(Web page edit records)
···

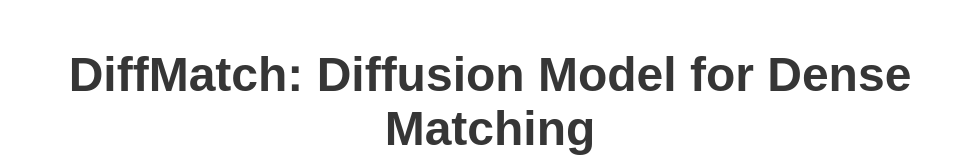
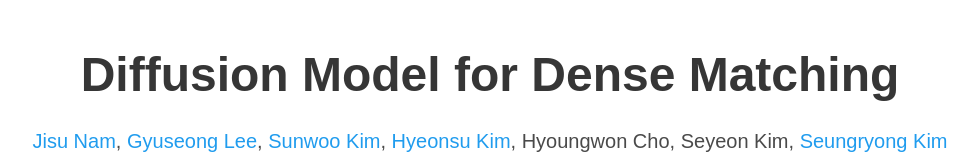
Before and after one commit to cvlab-kaist/DiffMatch, a plain HTML site: page index.html in a window 1280 px wide. Shown: the top 162 px of the page, without its empty margins (150-1128 px from the left). Drawn offline with nearby package versions, Linux system fonts and the light colour scheme; some icons are missing; a web font is replaced by a local one.

Commit message:
Update title

```diff
--- a/index.html
+++ b/index.html
@@ -32,7 +32,7 @@
     <div class="container is-max-desktop">
       <div class="columns is-centered">
         <div class="column has-text-centered">
-          <h1 class="title is-1 publication-title">DiffMatch: Diffusion Model for Dense Matching</h1>
+          <h1 class="title is-1 publication-title">Diffusion Model for Dense Matching</h1>
           <div class="is-size-5 publication-authors">
             <span class="author-block">
               <a href="https://scholar.google.com/citations?hl=ko&user=xakYe8MAAAAJ">Jisu Nam</a>,</span>
```
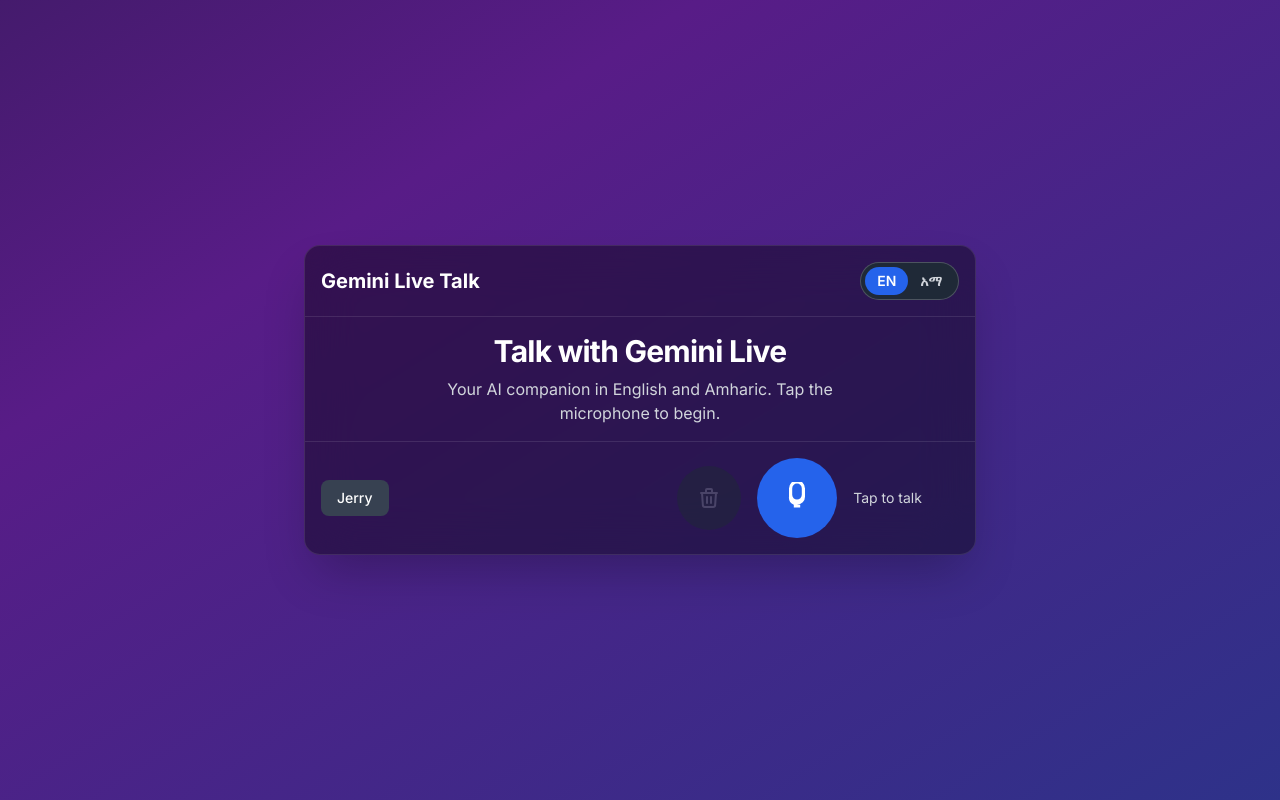
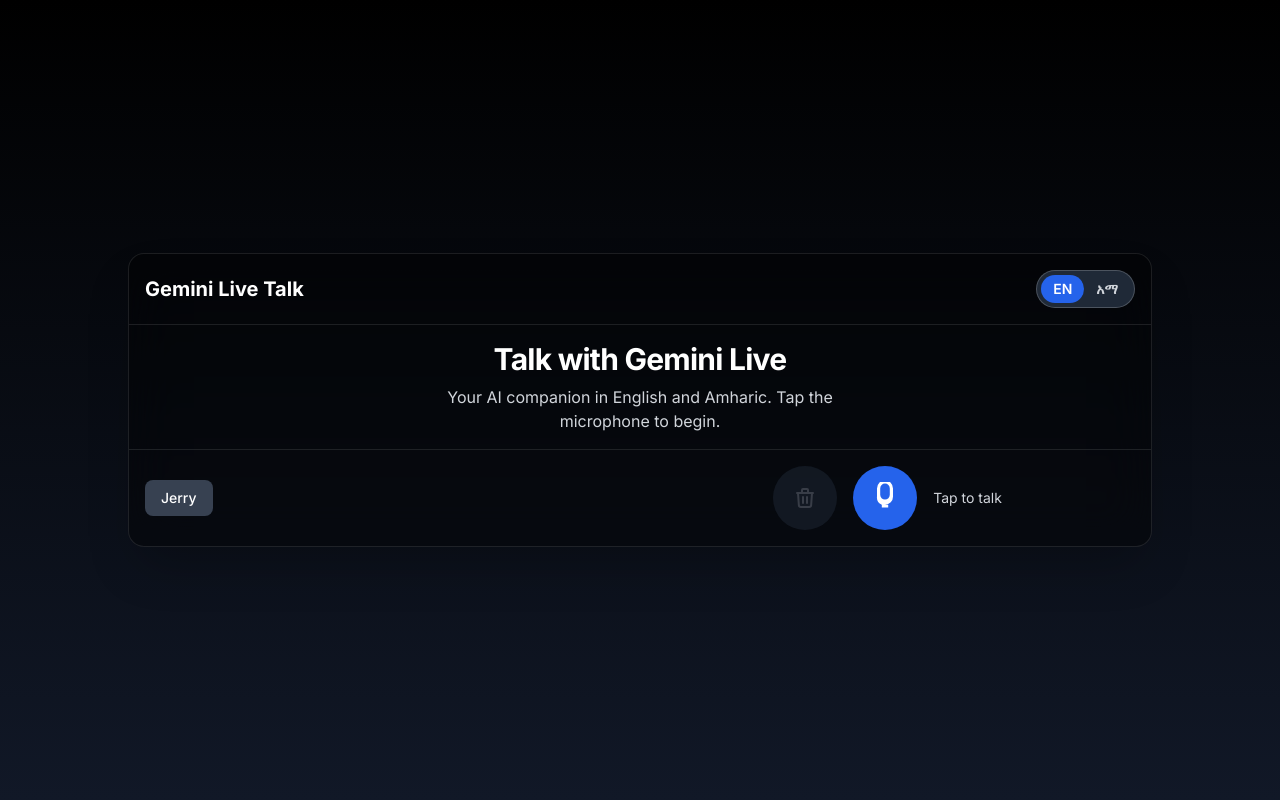
Before and after one commit to AlexKalll/kalkie-talkie, a React (Vite) app: page / in a window 1280 px wide. Built offline with nearby package versions, Linux system fonts and the light colour scheme.

Commit message:
feat: adjust chat window size and bg-color

```diff
--- a/src/App.tsx
+++ b/src/App.tsx
@@ -62,8 +62,8 @@
   };
 
   return (
-    <div className="bg-gradient-to-br from-gray-900 via-purple-900 to-blue-900 min-h-screen text-white flex flex-col items-center justify-center p-4 animated-gradient">
-      <div className="w-full max-w-2xl h-full max-h-[90vh] bg-black bg-opacity-40 backdrop-blur-xl rounded-2xl shadow-2xl flex flex-col overflow-hidden border border-white/10">
+  <div className="bg-gradient-to-b from-black via-black-900 to-gray-900 min-h-screen text-white flex flex-col items-center justify-center p-4">
+  <div className="w-full max-w-2xl md:max-w-3xl lg:max-w-4xl xl:max-w-5xl h-full max-h-[90vh] bg-black bg-opacity-40 backdrop-blur-xl rounded-2xl shadow-2xl flex flex-col overflow-hidden border border-white/10">
         <header className="p-4 border-b border-white/10 flex justify-between items-center flex-shrink-0">
           <h1 className="text-xl font-bold">{UI_TEXTS[language].header}</h1>
           <LanguageSwitcher language={language} setLanguage={setLanguage} disabled={isListening} />
@@ -101,7 +101,7 @@
           <ControlButton
             onClick={handleClearClick}
             disabled={messages.length === 0 && !isListening}
-                        className="bg-gray-700 hover:bg-gray-600 disabled:bg-gray-800 disabled:text-gray-500"
+            className="bg-gray-700 hover:bg-gray-600 disabled:bg-gray-800 disabled:text-gray-500 w-12 h-12 text-lg"
             aria-label={UI_TEXTS[language].clearChat}
           >
             <TrashIcon />
@@ -109,7 +109,7 @@
 
           <ControlButton
             onClick={handleMicClick}
-                        className={`${isListening && !isMuted ? 'bg-red-600 hover:bg-red-500 animate-pulse' : 'bg-blue-600 hover:bg-blue-500'} w-20 h-20 text-4xl`}
+            className={`${isListening && !isMuted ? 'bg-red-600 hover:bg-red-500 animate-pulse' : 'bg-blue-600 hover:bg-blue-500'} w-12 h-12 text-3xl`}
             aria-label={isListening ? (isMuted ? UI_TEXTS[language].unmute : UI_TEXTS[language].mute) : UI_TEXTS[language].startListening}
           >
             {isListening ? (isMuted ? <MicrophoneOffIcon /> : <StopIcon />) : <MicrophoneIcon />}
```
Lines whose indentation alone changed are shown as unchanged.
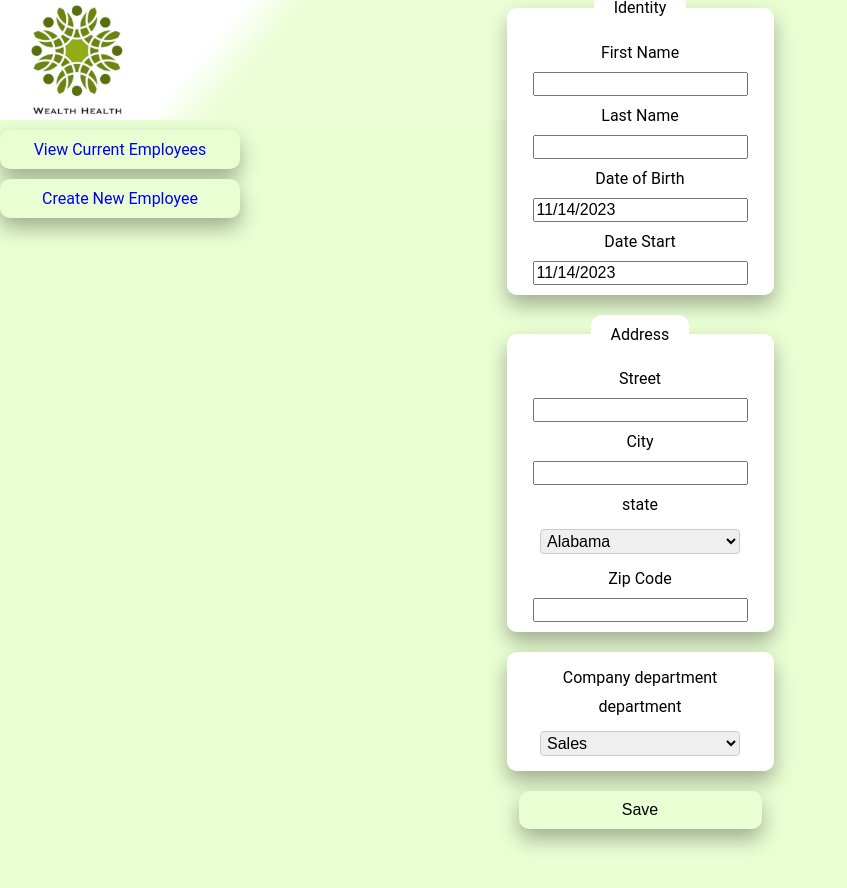
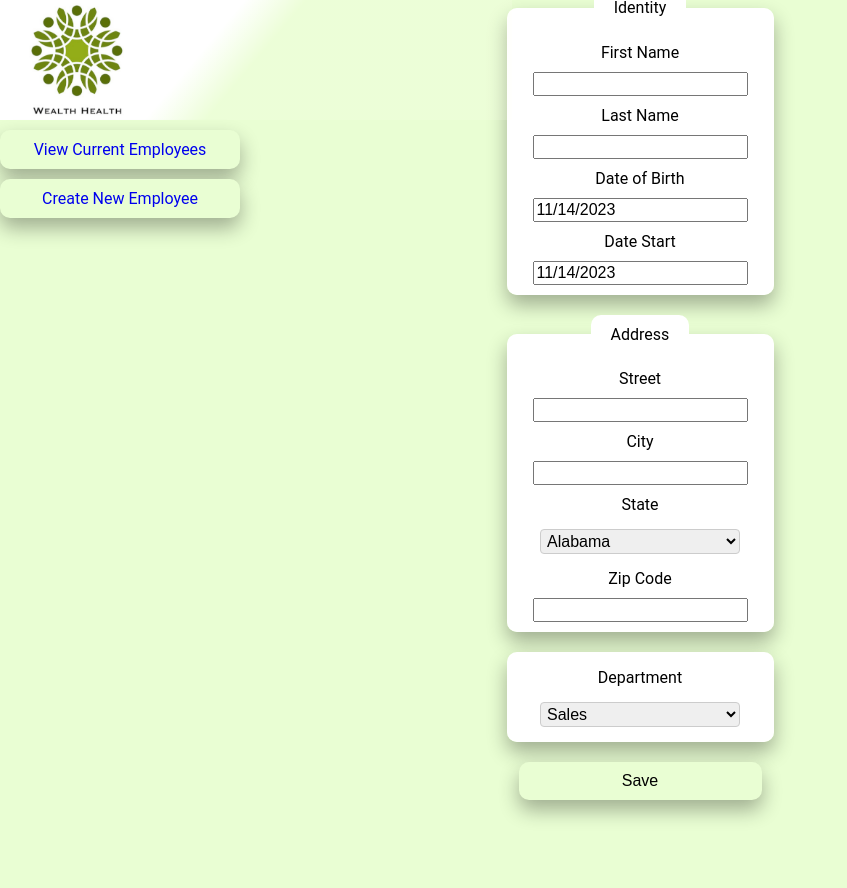
Before and after one commit to leen1515/hrnet, a React (Create React App) app in the folder hrnet/: page / in a window 1280 px wide. Shown: the top 888 px of the page, without its empty margins (0-847 px from the left). Built offline with nearby package versions, Linux system fonts and the light colour scheme.

Commit message:
feat(): handler form's data states with redux

```diff
--- a/hrnet/package.json
+++ b/hrnet/package.json
@@ -3,12 +3,14 @@
   "version": "0.1.0",
   "private": true,
   "dependencies": {
+    "@reduxjs/toolkit": "^1.9.7",
     "@testing-library/jest-dom": "^5.17.0",
     "@testing-library/react": "^13.4.0",
     "@testing-library/user-event": "^13.5.0",
     "react": "^18.2.0",
     "react-datepicker": "^4.23.0",
     "react-dom": "^18.2.0",
+    "react-redux": "^8.1.3",
     "react-router": "^6.18.0",
     "react-router-dom": "^6.18.0",
     "react-scripts": "5.0.1",
--- a/hrnet/src/App.js
+++ b/hrnet/src/App.js
@@ -1,12 +1,16 @@
 import Header from "./components/Header";
 import ProvidesRoutes from "./providerRoutes/ProvidesRoutes";
 import { GlobalStyle } from "./styled/global";
+import { Provider } from "react-redux";
+import { store } from "./store/store";
 
 function App() {
   return (<>
-    <Header/>
-    <GlobalStyle/>
-    <ProvidesRoutes/>
+    <Provider store={store}>
+      <Header/>
+      <GlobalStyle/>
+      <ProvidesRoutes/>
+    </Provider>
     </>
   );
 }
--- a/hrnet/src/components/CreateForm.jsx
+++ b/hrnet/src/components/CreateForm.jsx
@@ -5,6 +5,9 @@ import { statesArray } from '../modules/selector/datasArrays/statesArray';
 import DateSelector from '../modules/DateSelector';
 import Modal from '../modules/Modal';
 import { Label } from '../styled/global';
+import { useDispatch, useSelector } from 'react-redux';
+import { submitForm } from '../reduxcode/sliceform';
+import { useState, useEffect } from 'react';
 
 const Container = styled.div`
     display:flex;
@@ -66,15 +69,6 @@ const Legend = styled.legend`
 
 `;
 
-const LabelLegend = styled.label`
-    font-size: 1em;
-    font-weight: 400;
-    margin: 10px 0 0 0;
-    width:fit-content;
-    background-color:#ffffff;
-    border-radius: 10px;
-    border:none;
-`;
 const Button = styled.button`
     font-size: 1em;
     font-weight: 400;
@@ -92,15 +86,41 @@ const Button = styled.button`
 `;
 function CreateForm() {
     const departmentOptions = departmentsArray;
+    const dispatch = useDispatch();
+    const [dateOfBirth, setDateOfBirth] = useState(new Date());
+    const [dateStart, setDateStart] = useState(new Date());
+    const [state, setState] = useState('');
+    const [department, setDepartment] = useState('');
 
-    const handleSelectChange = (e) => {
-    console.log('Selected value:', e.target.value);
-    };
+    const formData = useSelector(state => state.form.employeeData);
+
+    useEffect(() => {
+      console.log('Form Data:', formData);
+    }, [formData]);
+
+
+    const handleSubmit = (e) => {
+        e.preventDefault();
+        const formData = {
+            firstName: e.target["first-name"].value,
+            lastName: e.target["last-name"].value,
+            dateOfBirth : dateOfBirth.getTime(),
+            dateStart: dateStart.getTime(),
+            address: {
+            street: e.target["street"].value,
+            city: e.target["city"].value,
+            state,
+            zipCode: e.target["zip-code"].value
+            },
+            department
+        };
+        dispatch(submitForm(formData));
+        };
 
 return (
     <>
         <Container>
-            <FormStyle action="#" id="create-employee">
+            <FormStyle action="#" id="create-employee" onSubmit={handleSubmit}>
 
                 <InfosFieldset>
                 <Legend>Identity</Legend>
@@ -110,8 +130,14 @@ return (
 
                 <Label htmlFor="last-name">Last Name</Label>
                 <input type="text" id="last-name" />
-                <DateSelector title = "Date of Birth"/>
-                <DateSelector title = "Date Start"/>
+
+                <DateSelector
+                title="Date of Birth"
+                onChange={(date) => setDateOfBirth(date)} />
+
+                <DateSelector
+                title="Date Start"
+                onChange={(date) => setDateStart(date)} />
                 </InfosFieldset>
                 <AddressFieldset>
                     <Legend>Address</Legend>
@@ -122,18 +148,25 @@ return (
                     <Label htmlFor="city">City</Label>
                     <input id="city" type="text" />
 
-                    <Selector label="state" name="state" id="state"
-                options={statesArray}
-                onChange={handleSelectChange} />
+                    <Selector
+                    label="State"
+                    name="state"
+                    id="state"
+                    options={statesArray}
+                    onChange={(e) => setState(e.target.value)} />
 
                     <Label htmlFor="zip-code">Zip Code</Label>
                     <input id="zip-code" type="number" />
                 </AddressFieldset>
+
                 <InfosFieldset>
-                <LabelLegend>Company department</LabelLegend>
-                <Selector label="department" name="department" id="department"
+
+                <Selector
+                label="Department"
+                name="department"
+                id="department"
                 options={departmentOptions}
-                onChange={handleSelectChange} />
+                onChange={(e) => setDepartment(e.target.value)} />
                 </InfosFieldset>
                 <Button type="submit">Save</Button>
 
--- a/hrnet/src/providerRoutes/ProvidesRoutes.jsx
+++ b/hrnet/src/providerRoutes/ProvidesRoutes.jsx
@@ -8,7 +8,6 @@ function ProviderRoutes() {
             <Route path="/employes" element = {<ListEmploye/>}/>
             <Route path="/" element={<Home />} />
             <Route path="*" element={<h1>Not Found</h1>} />
-
         </Routes>
     );
 }
--- /dev/null
+++ b/hrnet/src/reduxcode/sliceform.js
@@ -0,0 +1,17 @@
+import { createSlice } from '@reduxjs/toolkit';
+
+export const formSlice = createSlice({
+  name: 'form',
+  initialState: {
+    employeeData: {}
+  },
+  reducers: {
+    submitForm: (state, action) => {
+      state.employeeData = action.payload;
+    },
+  },
+});
+
+export const { submitForm } = formSlice.actions;
+
+export default formSlice.reducer;
--- /dev/null
+++ b/hrnet/src/store/store.js
@@ -0,0 +1,8 @@
+import { configureStore } from '@reduxjs/toolkit';
+import formReducer from '../reduxcode/sliceform';
+
+export const store = configureStore({
+  reducer: {
+    form: formReducer,
+  },
+});
```
Also changed, not shown: hrnet/src/modules/Modal.jsx (+3 -9 lines), 1 other file (tests, documents, lock files or other folders).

···

### WORK REQUIRED
Could you state how many lines of the data include the word "changed"? Only the number is needed.

### ANSWER AREA
2